Taking a look back at another week of news and headlines from Cupertino, this week’s Apple Loop includes the new iPhone 12 design, the secret to selling more iPhones, which iPhone is winning 2019, the success of AirPods, MacOS app signing tightened, and thoughts on Apple’s Independent Repair Provider Program.
Apple Loop is here to remind you of a few of the very many discussions that have happened around Apple over the last seven days (and you can read my weekly digest of Android news here on Forbes).
The iPhone 12 Pro Pushes An Older Design
More details of 2020’s iPhone design have leaked as we approach the New Year. Published by Macotakatra, the details consist of a 3D printed model of the iPhone 12 Pro design. While it fits with what we currently expect – that Apple moving backward to a more ‘box-like’ tired design that mimics the iPhone 4 – Forbes Gordon Kelly points out this might not be the only version of the design:
“Macotakara attained the iPhone 12 Pro Max mock-up from a source within Chinese giant Alibaba and it states that the mock-up is understood to be “one of several designs” Apple is working on at this stage. As such, it may be a fallback device incase some of the more radical ideas aren’t ready in time.
More here on Forbes.
Is 5G The Answer?
The question of how many people will be ready to upgrade to the iPhone 12 is a tricky one, and many analysts are leaning on the power of 5G to drive sales (and those waiting for 5G could be a contributing factor to the iPhone 11 family’s sales numbers). According to recent reports, up to a third of current iPhone customers could be purchasing on the strength of 5G. Ben Lovejoy reports:
“There are roughly 900 million iPhone owners at present, and Wedbush believes that more than a third of them are likely to upgrade for 5G next year.
“The analysts say that while they paint a rosier picture than the Wall Street consensus, Apple has already demonstrated an ability to exceed expectations. This follows an even more bullish suggestion that Apple expects 100M orders for the iPhone 12 next year, compared to around 80M for the iPhone 11.”
More at 9to5Mac.
Apple Is #Wining, But Not With The iPhone 11
Quick, name Apple’s best-selling current iPhone? Hopefully you said the iPhone XR. You might have expected that at the start of the year, but following the launch of the iPhone 11? Ben Lovejoy reports:

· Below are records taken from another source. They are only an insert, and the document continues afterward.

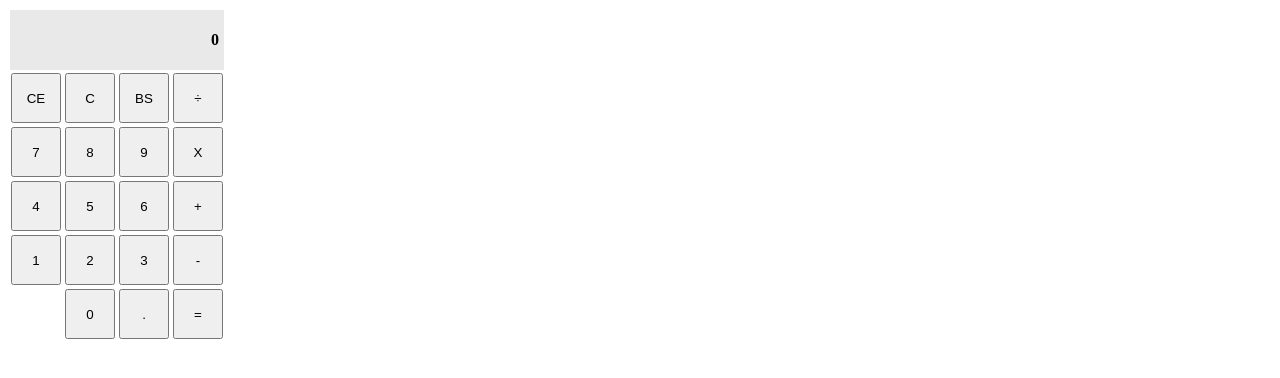
Repository: SongYG77/JSP-Servlet-practice
Page: JSPPrj/WebContent/calc2.html
The author's editor kept a copy of each file at every save. The page is drawn from the files as they stood at one save, then again after the next save.
The browser window is 1280 px wide. The pictures show the whole page.

Above is the page before, as saved 2021-01-20 03:27:05.

### JSPPrj/WebContent/calc2.html
<!DOCTYPE html>
<html>
<head>
<meta charset="UTF-8">
<title>Insert title here</title>
<style>
	input{
		width : 50px;
		height : 50px;
	}

	.output{
		height : 50px;
		background : #e9e9e9;
		fontsize : 24px;
		font-weight : bold;
		text-align: right;
		padding : 5px;
	}
</style>
</head>
<body>
	<form action = "calc2" method = "post">
	<table>
		<tr>
			<td class = "output" colspan="4">0</td>
		</tr>
		<tr>
			<td><input type="submit" name = "button" value = "CE"></td>
			<td><input type="submit" name = "button" value = "C"></td>
			<td><input type="submit" name = "button" value = "BS"></td>
			<td><input type="submit" name = "button" value = "÷"></td>
		</tr>
		<tr>
			<td><input type="submit" name = "button" value = "7"></td>
			<td><input type="submit" name = "button" value = "8"></td>
			<td><input type="submit" name = "button" value = "9"></td>
			<td><input type="submit" name = "button" value = "X"></td>
		</tr>
		<tr>
			<td><input type="submit" name = "button" value = "4"></td>
			<td><input type="submit" name = "button" value = "5"></td>
			<td><input type="submit" name = "button" value = "6"></td>
			<td><input type="submit" name = "button" value = "+"></td>
		</tr>
		<tr>
			<td><input type="submit" name = "button" value = "1"></td>
			<td><input type="submit" name = "button" value = "2"></td>
			<td><input type="submit" name = "button" value = "3"></td>
			<td><input type="submit" name = "button" value = "-"></td>
		</tr>
		<tr>
			<td></td>
			<td><input type="submit" name = "button" value = "0"></td>
			<td><input type="submit" name = "button" value = "."></td>
			<td><input type="submit" name = "button" value = "="></td>
		</tr>

	</table>
	</form>
</body>
</html>

After the next save:
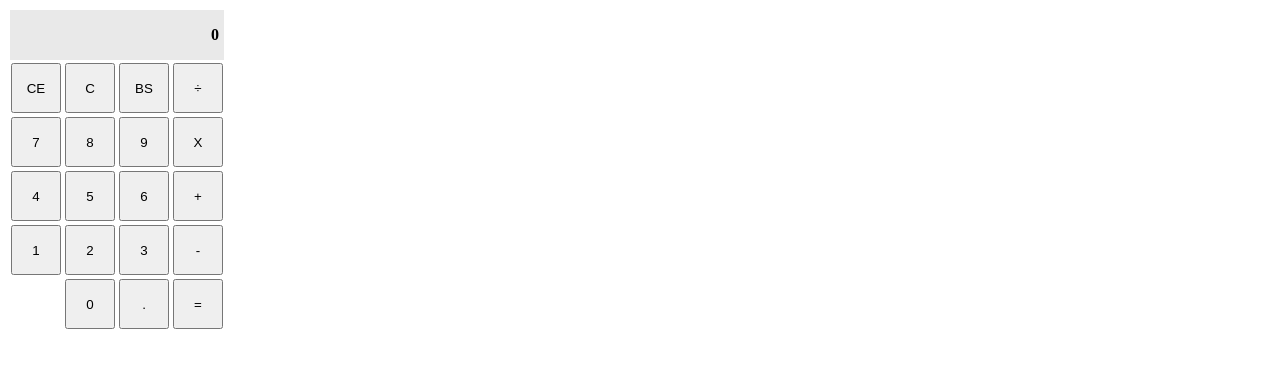
Saved 13 s later.
--- a/JSPPrj/WebContent/calc2.html
+++ b/JSPPrj/WebContent/calc2.html
@@ -15,7 +15,7 @@
 		fontsize : 24px;
 		font-weight : bold;
 		text-align: right;
-		padding : 5px;
+		padding : 0px 5px;
 	}
 </style>
 </head>
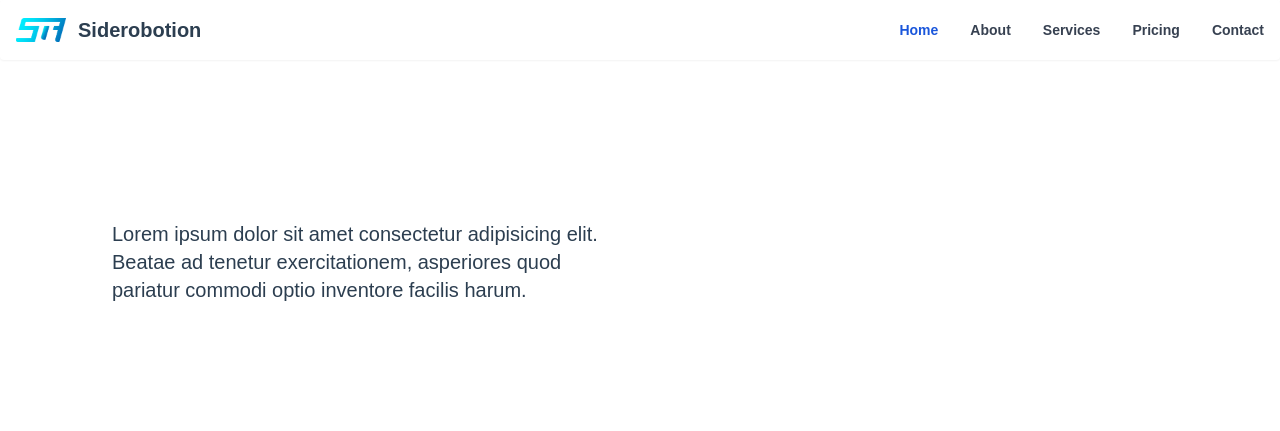
Repository: khulqu15/siderobotion
Page: /
An editor plug-in stored every save of this project. The page is shown before and after a run of saves, followed by the edit.
The browser window is 1280 px wide. The pictures show the whole page.
The project was rebuilt for these pictures with package versions that can differ from the ones it lists, and the page was loaded fresh each time. Also part of the build but not shown: vue.config.js.

Above is the page before, as saved 2022-06-12 02:10:06.

### src/main.js
import { createApp } from 'vue'
import App from './App.vue'
import './registerServiceWorker'
import router from './router'
import store from './store'
import 'flowbite'
import './index.css'

createApp(App)
  .use(store)
  .use(router)
  .mount('#app')

### src/index.css
@tailwind base;
@tailwind components;
@tailwind utilities;
@import url('https://fonts.googleapis.com/css2?family=Poppins:ital,wght@0,100;0,200;0,300;0,400;0,500;0,600;0,700;0,800;0,900;1,100;1,200;1,300;1,400;1,500;1,600;1,700;1,800;1,900&display=swap');

* {
  font-family: 'Poppins', sans-serif !important;
}

### src/views/HomeView.vue
<template>

  <web-layout>
    <div class="px-28 py-12 grid grid-cols-2 gap-4">
      <div class="py-28 text-start">
        <h1 class="text-xl">Lorem ipsum dolor sit amet consectetur adipisicing elit. Beatae ad tenetur exercitationem, asperiores quod pariatur commodi optio inventore facilis harum.</h1>
      </div>
    </div>
  </web-layout>

</template>

<script>
import WebLayout from '@/layouts/WebLayout.vue'
export default {
  name: 'HomeView',
  components: {
    WebLayout
  }
}
</script>

### src/layouts/WebLayout.vue
<template>
  <div id="app-web">
    <div id="nav">
      <navigation-header/>
    </div>
    <div id="body-content">
      <slot id="content"></slot>
    </div>
  </div>
</template>

<script>
import NavigationHeader from '@/components/NavigationHeader.vue'
export default {
  components: {
    NavigationHeader
  }
}
</script>

### src/components/NavigationHeader.vue
<template>
  <div>
    <nav class="bg-white border-gray-200 px-2 sm:px-4 py-4 shadow-sm rounded dark:bg-gray-800">
      <div class="container flex flex-wrap justify-between items-center mx-auto">
        <a href="/" class="flex items-center">
          <img :src="require('@/assets/logo.webp')" class="mr-3 h-4 sm:h-6" alt="Siderobotion Logo">
          <span class="self-center text-xl font-semibold whitespace-nowrap dark:text-white">Siderobotion</span>
        </a>
        <button data-collapse-toggle="mobile-menu" type="button" class="inline-flex items-center p-2 ml-3 text-sm text-gray-500 rounded-lg md:hidden hover:bg-gray-100 focus:outline-none focus:ring-2 focus:ring-gray-200 dark:text-gray-400 dark:hover:bg-gray-700 dark:focus:ring-gray-600" aria-controls="mobile-menu" aria-expanded="false">
          <span class="sr-only">Open main menu</span>
          <svg class="w-6 h-6" fill="currentColor" viewBox="0 0 20 20" xmlns="http://www.w3.org/2000/svg"><path fill-rule="evenodd" d="M3 5a1 1 0 011-1h12a1 1 0 110 2H4a1 1 0 01-1-1zM3 10a1 1 0 011-1h12a1 1 0 110 2H4a1 1 0 01-1-1zM3 15a1 1 0 011-1h12a1 1 0 110 2H4a1 1 0 01-1-1z" clip-rule="evenodd"></path></svg>
          <svg class="hidden w-6 h-6" fill="currentColor" viewBox="0 0 20 20" xmlns="http://www.w3.org/2000/svg"><path fill-rule="evenodd" d="M4.293 4.293a1 1 0 011.414 0L10 8.586l4.293-4.293a1 1 0 111.414 1.414L11.414 10l4.293 4.293a1 1 0 01-1.414 1.414L10 11.414l-4.293 4.293a1 1 0 01-1.414-1.414L8.586 10 4.293 5.707a1 1 0 010-1.414z" clip-rule="evenodd"></path></svg>
        </button>
        <div class="hidden w-full md:block md:w-auto" id="mobile-menu">
          <ul class="flex flex-col mt-4 md:flex-row md:space-x-8 md:mt-0 md:text-sm md:font-medium">
            <li>
              <a href="#" class="block py-2 pr-4 pl-3 text-white bg-blue-700 rounded md:bg-transparent md:text-blue-700 md:p-0 dark:text-white" aria-current="page">Home</a>
            </li>
            <li>
              <a href="#" class="block py-2 pr-4 pl-3 text-gray-700 border-b border-gray-100 hover:bg-gray-50 md:hover:bg-transparent md:border-0 md:hover:text-blue-700 md:p-0 dark:text-gray-400 md:dark:hover:text-white dark:hover:bg-gray-700 dark:hover:text-white md:dark:hover:bg-transparent dark:border-gray-700">About</a>
            </li>
            <li>
              <a href="#" class="block py-2 pr-4 pl-3 text-gray-700 border-b border-gray-100 hover:bg-gray-50 md:hover:bg-transparent md:border-0 md:hover:text-blue-700 md:p-0 dark:text-gray-400 md:dark:hover:text-white dark:hover:bg-gray-700 dark:hover:text-white md:dark:hover:bg-transparent dark:border-gray-700">Services</a>
            </li>
            <li>
              <a href="#" class="block py-2 pr-4 pl-3 text-gray-700 border-b border-gray-100 hover:bg-gray-50 md:hover:bg-transparent md:border-0 md:hover:text-blue-700 md:p-0 dark:text-gray-400 md:dark:hover:text-white dark:hover:bg-gray-700 dark:hover:text-white md:dark:hover:bg-transparent dark:border-gray-700">Pricing</a>
            </li>
            <li>
              <a href="#" class="block py-2 pr-4 pl-3 text-gray-700 hover:bg-gray-50 md:hover:bg-transparent md:border-0 md:hover:text-blue-700 md:p-0 dark:text-gray-400 md:dark:hover:text-white dark:hover:bg-gray-700 dark:hover:text-white md:dark:hover:bg-transparent">Contact</a>
            </li>
          </ul>
        </div>
      </div>
    </nav>

  </div>
</template>

### tailwind.config.js
module.exports = {

  content: [
    "./index.html",
    "./src/**/*.{vue,js,ts,jsx,tsx}",
    "./node_modules/flowbite/**/*.js",
  ],
  theme: {
    extend: {},
  },
  plugins: [
    require('flowbite/plugin')
  ]

}

Loaded but not shown: public/index.html (common file); src/App.vue (common file); src/registerServiceWorker.js (common file); src/router/index.js (common file); src/store/index.js (common file)

After the next 2 saves:
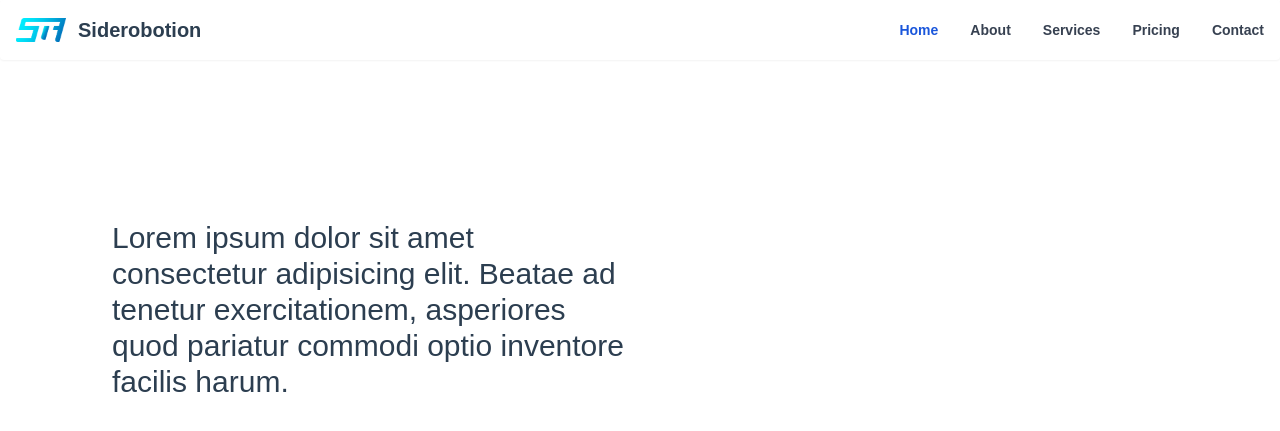
The 2 saves are shown as one change because they came seconds apart.
The last was saved 7 s later.
--- a/src/views/HomeView.vue
+++ b/src/views/HomeView.vue
@@ -3,7 +3,7 @@
   <web-layout>
     <div class="px-28 py-12 grid grid-cols-2 gap-4">
       <div class="py-28 text-start">
-        <h1 class="text-xl">Lorem ipsum dolor sit amet consectetur adipisicing elit. Beatae ad tenetur exercitationem, asperiores quod pariatur commodi optio inventore facilis harum.</h1>
+        <h1 class="text-3xl">Lorem ipsum dolor sit amet consectetur adipisicing elit. Beatae ad tenetur exercitationem, asperiores quod pariatur commodi optio inventore facilis harum.</h1>
       </div>
     </div>
   </web-layout>
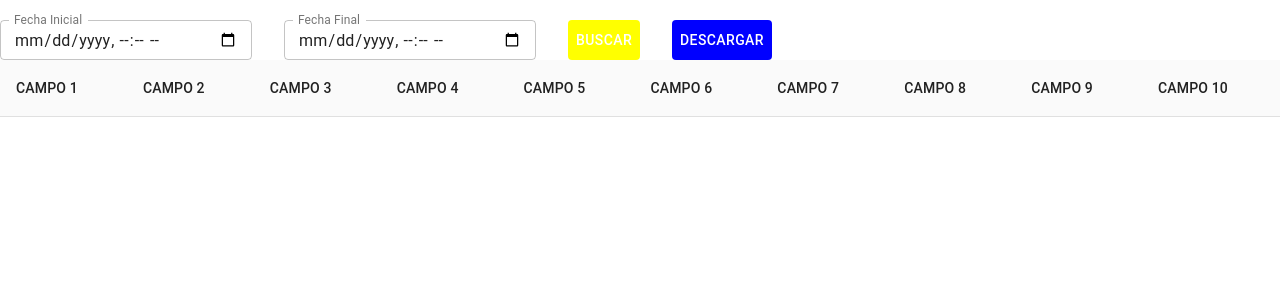
Repository: rafaelpc13/FRONT_RFNEW
Page: /
An editor plug-in stored every save of this project. The page is shown before and after the next save, followed by the edit.
The browser window is 1280 px wide. The pictures show the whole page.
The project was rebuilt for these pictures with package versions that can differ from the ones it lists, and the page was loaded fresh each time.

Above is the page before, as saved 2022-10-29 12:18:36.

After the next save:
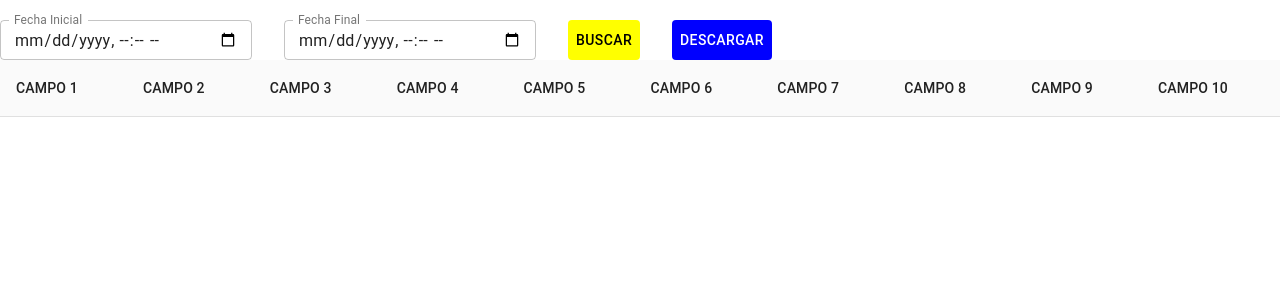
Saved 66 min 27 s later.
--- a/src/App.js
+++ b/src/App.js
@@ -25,7 +25,7 @@ function App() {
             shrink: true
           }}
         />
-         <Button  style={{ background:"yellow",color:'white' }}>
+         <Button  style={{ background:"yellow",color:'black' }}>
           Buscar</Button>
 
         <Button  style={{ background:"blue",color:'white' }}>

“The iPhone XR was the best-selling smartphone in Q3 2019, meaning it has been the best-selling model every quarter so far this year, according to Counterpoint Research. Its launch midway through Q4 2018 meant it didn’t top the lists that quarter, but it has done so ever since, comfortably beating out the base model iPhone 11. The company said that the iPhone 11 managed fifth place in its own launch quarter.”
More at 9to5Mac.
What Everyone Is Listening Through
If there’s one Apple product that looks to have made a home run over the festive period, it’s the wireless AirPods. The little buds are dominating the wearables market, demonstrating the perception that Apple can come to a market late and ‘win’ on numbers. Chris Burns reports:
“Unit shipment tracking in the wearables market for Q3 of 2019 showed Apple ahead of the pack, by a long shot. According to the IDC, Apple had 35% of the entire world’s wearables market, with the closest competitor coming in with just 14.6% (that’s Xiaomi, Samsung was 3rd with 9.8%). It’s like Apple created the product to which all other products are compared – which should seem familiar if you’ve been watching tech news for the past decade.”
More at SlashGear.
Every App For Mac Needs Apple’s Approval
Applications distributed to MacOS machines outside of the Apple Store will need to be ‘notarised’ by Apple from early in 2020. This restriction was partially implemented as MacOS Catalina was launched, but now Cupertino wants to see any and every app that wants to run on the laptops it sells. Malcolm Owen reports:
“The new policies require developers to submit their apps to Apple to go through a notarizing security process, or they won’t run in macOS Catalina. An extension to the existing Gatekeeper process that previously allowed notarization as an option, the requirement is designed to ensure downloaded software is from the source users believe it is from.
“Notarized apps are scanned automatically by Apple for security issues and malicious code. While the Mac App Store apps undergo stringent checks before being made available, Notarization aims to provide a similar level of safety and security to users downloading apps from third-party servers, such as those owned and managed by an app’s developer.”
More at Apple Insider.
You might recall that earlier this year, Apple launched the independent repair program which would facilitate third-party repairers to obtain Apple approved spare parts and repair some Apple hardware. Thanks to noted independent repairer Louis Grossman, we have a look at the details of the process. Grossman has laid it out on YouTube.
Apple Loop brings you seven days worth of highlights every weekend here on Forbes. Don’t forget to follow me so you don’t miss any coverage in the future. Last week’s Apple Loop can be read here, or this week’s edition of Loop’s sister column, Android Circuit, is also available on Forbes.